In this first of a number of guest articles Linda explains how she does it.

Provisioning in Bermuda for this passage was more of a challenge than it had been on our two previous Atlantic crossings. This was because, instead of being in a marina with access to a courtesy car, a rental car or taxis, we were anchored off and had to take the dinghy into the town dock and walk to and from the supermarkets towing the trusty shopping trolley (and lugging heavy shopping bags - Ed).

But before the provisioning could start, I needed to know what provisions were required. We assumed the passage would take a maximum of 24 days (it is going to be tight) and, when we arrived in Bermuda at the end of April, I started to build the menu plan for all 48 meals. (Except on high days and holidays we always have home-made muesli, fruit and yoghurt for breakfast so that required little planning apart from remembering to provision.) Despite having an extensive back catalogue, planning 48 meals is a massive task and it was done in bite sized chunks several weeks, with the plan going through a number of iterations as I fine-tuned what we might want to eat as we sailed northwards and into cooler climes.

Based on the menu plan, I wrote down every ingredient needed for each meal (eg carrot x 1, red cabbage x 1/6, rocket x 1/2 bag, chicken breast fillets x 250g, bread x 3 slices) and totted up the individual quantities to get the total for each ingredient. To this I added in all the other stuff we’d need from snacks and drinks to general stores like washing up liquid, tissues and kitchen roll, to make a monster master list.

There were over 150 different items, some with pretty large quantities - 20 carrots, 24 tomatoes, 30 apples, 10 long-life milk, 15 (very heavy) gallons of water (our emergency supply incase the water-maker broke down). We could only manage five or six shopping bags at a time so we’d be making quite a few trips over the last week. The final planning aspect was organising the master list into the order in which the items would be bought: cans, bottles and dry stores first, then frozen foods, chilled foods, long-keeping vegetables and fruits and, last, tender vegetables and soft fruits.

It was a bit daunting! Made easier, though, because the two best supermarkets in Hamilton not only stocked fabulously fresh ingredients but also had a huge range of Waitrose products! I found almost everything on the list, including really fresh kale, radicchio, rocket, chicory and golden beetroots. Another rare find this side of the Atlantic were pomegranates (which were an eye-popping $10 each) but, from the day we arrived, there were no bananas in any of the stores - and no-one could tell us why.

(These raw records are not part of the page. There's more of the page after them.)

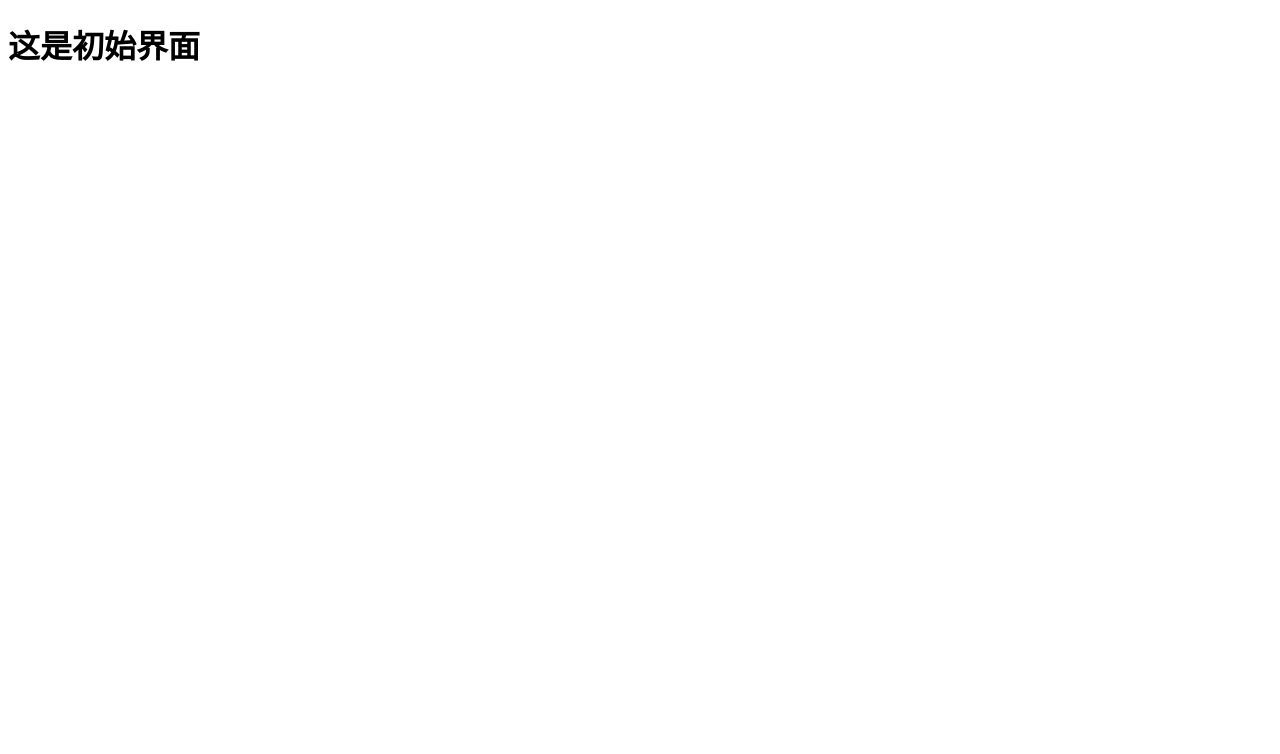
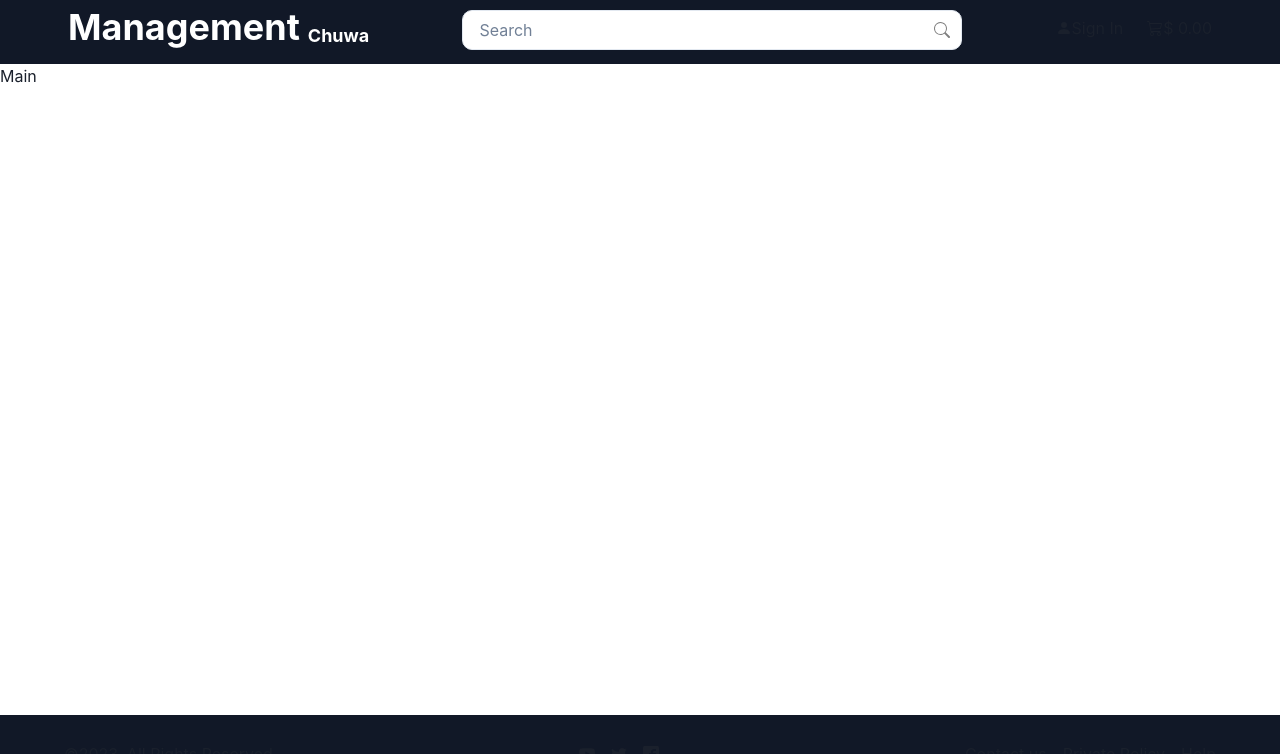
Before and after one commit to Lu0-Wenfeng/PMS, a React (Vite) app in the folder frontend/: page / in a window 1280 px wide. Shown: the top 754 px of the page. Built offline with nearby package versions, Linux system fonts and the light colour scheme.

Commit message:
basic layout

```diff
--- a/frontend/package.json
+++ b/frontend/package.json
@@ -18,6 +18,7 @@
     "framer-motion": "^10.16.4",
     "react": "^18.2.0",
     "react-dom": "^18.2.0",
+    "react-icons": "^4.11.0",
     "react-router-dom": "^6.16.0"
   },
   "devDependencies": {
--- a/frontend/src/App.jsx
+++ b/frontend/src/App.jsx
@@ -1,12 +1,30 @@
-
+import { Grid, GridItem } from "@chakra-ui/react";
+import Footer from "./components/Layout/Footer";
+import Header from "./components/Layout/Header";
+import { useState } from "react";
 
 function App() {
+  const [searchInput, setSearchInput] = useState("");
 
   return (
-    <>
-      <h1>这是初始界面</h1>
-    </>
-  )
+    <Grid
+      templateAreas={`"header" "main" "footer"`}
+      gridTemplateRows={"64px 1fr 85px"}
+      gridTemplateColumns={"100%"}
+      h="100vh"
+    >
+      <GridItem bg="#111827" area={"header"}>
+        <Header onSearch={(searchText) => setSearchInput(searchText)} />
+      </GridItem>
+
+      <GridItem bg="white" area={"main"}>
+        Main
+      </GridItem>
+      <GridItem bg="#111827" area={"footer"}>
+        <Footer />
+      </GridItem>
+    </Grid>
+  );
 }
 
-export default App
+export default App;
--- /dev/null
+++ b/frontend/src/components/Layout/Footer.jsx
@@ -0,0 +1,33 @@
+import React from "react";
+import { Flex, Center, HStack, Text, Spacer } from "@chakra-ui/react";
+import { ImYoutube, ImTwitter, ImFacebook2 } from "react-icons/im";
+
+const Footer = () => {
+  return (
+    <Flex h="100%" px="64px" pb="8px" align="center" justify="space-between">
+      <Center w="auto">
+        <Text>©2023, All Rights Reserved</Text>
+      </Center>
+      <Center w="auto">
+        <HStack>
+          <ImYoutube />
+          <Spacer />
+          <ImTwitter />
+          <Spacer />
+          <ImFacebook2 />
+        </HStack>
+      </Center>
+      <Center w="auto">
+        <HStack>
+          <Text>Contact us</Text>
+          <Spacer />
+          <Text>Private Policy</Text>
+          <Spacer />
+          <Text>Help</Text>
+        </HStack>
+      </Center>
+    </Flex>
+  );
+};
+
+export default Footer;
--- /dev/null
+++ b/frontend/src/components/Layout/Header.jsx
@@ -0,0 +1,26 @@
+import { Flex, Text, Center, HStack } from "@chakra-ui/react";
+import React from "react";
+import Title from "./Title";
+import SearchBar from "../SearchBar";
+import { BsFillPersonFill, BsCart3 } from "react-icons/bs";
+
+const Header = (onSearch) => {
+  return (
+    <Flex px="68px" pt="5px" justify="space-between">
+      <Title />
+      <SearchBar onSearch={onSearch} />
+      <HStack spacing='24px'>
+        <Center>
+          <BsFillPersonFill />
+          <Text>Sign In</Text>
+        </Center>
+        <Center>
+          <BsCart3 />
+          <Text>$ 0.00</Text>
+        </Center>
+      </HStack>
+    </Flex>
+  );
+};
+
+export default Header;
--- /dev/null
+++ b/frontend/src/components/Layout/Title.jsx
@@ -0,0 +1,15 @@
+import React from "react";
+import { HStack, Heading, Text } from "@chakra-ui/react";
+
+const Title = () => {
+  return (
+    <HStack textColor="white">
+      <Heading as="h1">Management</Heading>
+      <Text fontSize="lg" mt="4" fontWeight="bold">
+        Chuwa
+      </Text>
+    </HStack>
+  );
+};
+
+export default Title;
--- /dev/null
+++ b/frontend/src/components/SearchBar.jsx
@@ -0,0 +1,31 @@
+import { useRef } from "react";
+import { Input, InputGroup, InputRightElement } from "@chakra-ui/react";
+import { BsSearch } from "react-icons/bs";
+
+const SearchBar = (onSearch) => {
+  const ref = useRef(null);
+  return (
+    <form
+      onSubmit={(event) => {
+        event.preventDefault();
+        if (ref.current) {
+          onSearch(ref.current.value);
+        }
+      }}
+    >
+      <InputGroup w="500px" mt="5px">
+        <Input
+          ref={ref}
+          borderRadius={10}
+          placeholder="Search"
+          variant="outline"
+					bg="white"
+					_placeholder={{ opacity: 1, color: 'gray.500' }}
+        />
+        <InputRightElement children={<BsSearch color="gray" />} />
+      </InputGroup>
+    </form>
+  );
+};
+
+export default SearchBar;
--- a/frontend/src/main.jsx
+++ b/frontend/src/main.jsx
@@ -1,10 +1,12 @@
-import React from 'react'
-import ReactDOM from 'react-dom/client'
-import App from './App.jsx'
+import React from "react";
+import ReactDOM from "react-dom/client";
+import App from "./App.jsx";
+import { ChakraProvider } from "@chakra-ui/react";
 
-
-ReactDOM.createRoot(document.getElementById('root')).render(
+ReactDOM.createRoot(document.getElementById("root")).render(
   <React.StrictMode>
-    <App />
-  </React.StrictMode>,
-)
+    <ChakraProvider>
+      <App />
+    </ChakraProvider>
+  </React.StrictMode>
+);
```
Also changed, not shown: frontend/src/components/Header.jsx (deleted), 1 other file (tests, documents, lock files or other folders).
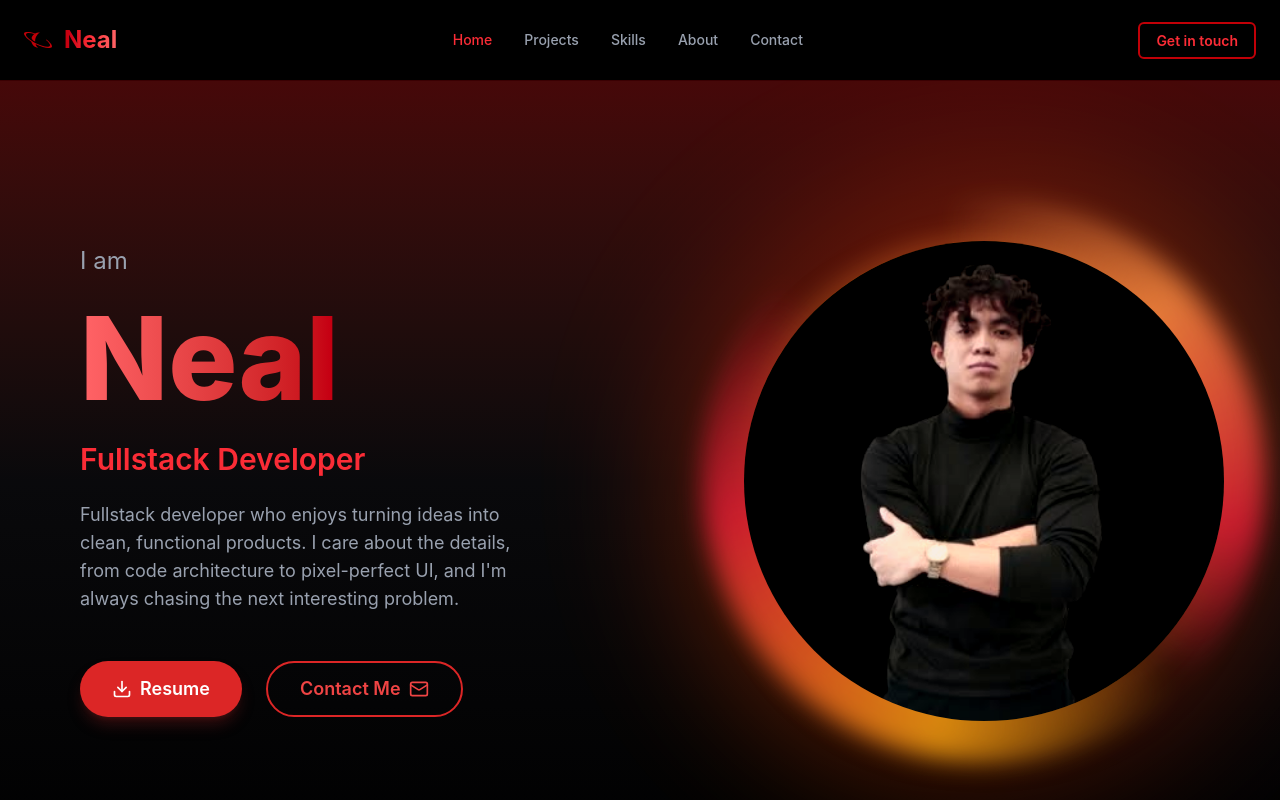
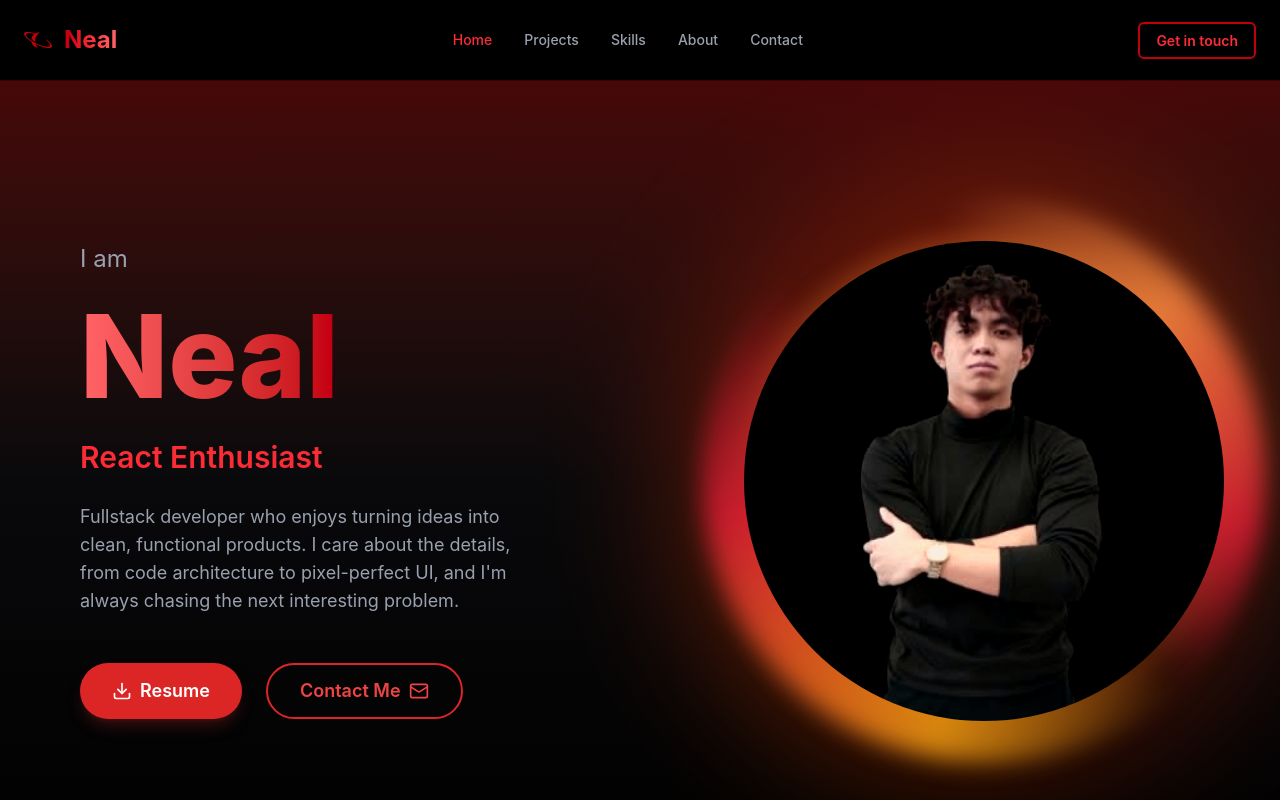
Before and after one commit to ThomasDelamort/portfolio, a React (Vite) app in the folder frontend/: page / in a window 1280 px wide. Shown: the top 800 px of the page. Built offline with nearby package versions, Linux system fonts and the light colour scheme.

Commit message:
Rotating Role animation update on hero section

```diff
--- a/frontend/src/pages/hero/Hero.jsx
+++ b/frontend/src/pages/hero/Hero.jsx
@@ -1,4 +1,14 @@
 import { Download, Mail, User, Code2 } from "lucide-react";
+import RotatingRole from "./components/RotatingRole";
+import { useState, useEffect } from "react";
+
+const roles = [
+  "Fullstack Developer",
+  "React Enthusiast",
+  "Runner",
+  "Swimmer",
+  "TKD Blackbelt",
+];
 
 const Hero = () => {
   return (
@@ -15,9 +25,7 @@ const Hero = () => {
               <h1 className="text-[clamp(3rem,9vw,9rem)] leading-none font-extrabold bg-linear-to-r from-red-400 via-red-700 to-red-900 bg-clip-text text-transparent">
                 Neal
               </h1>
-              <h2 className="text-3xl text-red-500 font-semibold">
-                Fullstack Developer
-              </h2>
+              <RotatingRole />
               <p className="text-gray-400 text-lg max-w-md">
                 Fullstack developer who enjoys turning ideas into clean,
                 functional products. I care about the details, from code
--- /dev/null
+++ b/frontend/src/pages/hero/components/RotatingRole.jsx
@@ -0,0 +1,50 @@
+import { useState, useEffect } from "react";
+
+const roles = [
+  "Fullstack Developer",
+  "I use Arch by the way",
+  "React Enthusiast",
+  "Runner",
+  "Swimmer",
+  "TKD Blackbelt",
+];
+
+const RotatingRole = () => {
+  const [index, setIndex] = useState(0);
+  const [phase, setPhase] = useState("enter"); // "enter" | "center" | "exit"
+
+  useEffect(() => {
+    const toCenter = setTimeout(() => setPhase("center"), 50);
+    return () => clearTimeout(toCenter);
+  }, [index]);
+
+  useEffect(() => {
+    const hold = setTimeout(() => {
+      setPhase("exit");
+      setTimeout(() => {
+        setIndex((i) => (i + 1) % roles.length);
+        setPhase("enter");
+      }, 500);
+    }, 2500);
+
+    return () => clearTimeout(hold);
+  }, [index]);
+
+  const phaseClass = {
+    enter: "opacity-0 -translate-x-10",
+    center: "opacity-100 translate-x-0",
+    exit: "opacity-0 translate-x-10",
+  }[phase];
+
+  return (
+    <h2 className="text-3xl text-red-500 font-semibold h-10 overflow-hidden">
+      <span
+        className={`inline-block transition-all duration-500 ease-out ${phaseClass}`}
+      >
+        {roles[index]}
+      </span>
+    </h2>
+  );
+};
+
+export default RotatingRole;
```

Luckily, on our second last day, on the way to the launderette, we chanced upon a sole trader at his stall in a car park in the back streets of Hamilton. He had big bunches of very green locally grown bananas. After discussing the ripening merits of a couple of large bunches, much to his surprise we took both.

All is well.


Still to come. Where am I going to store everything and will I ever find it again?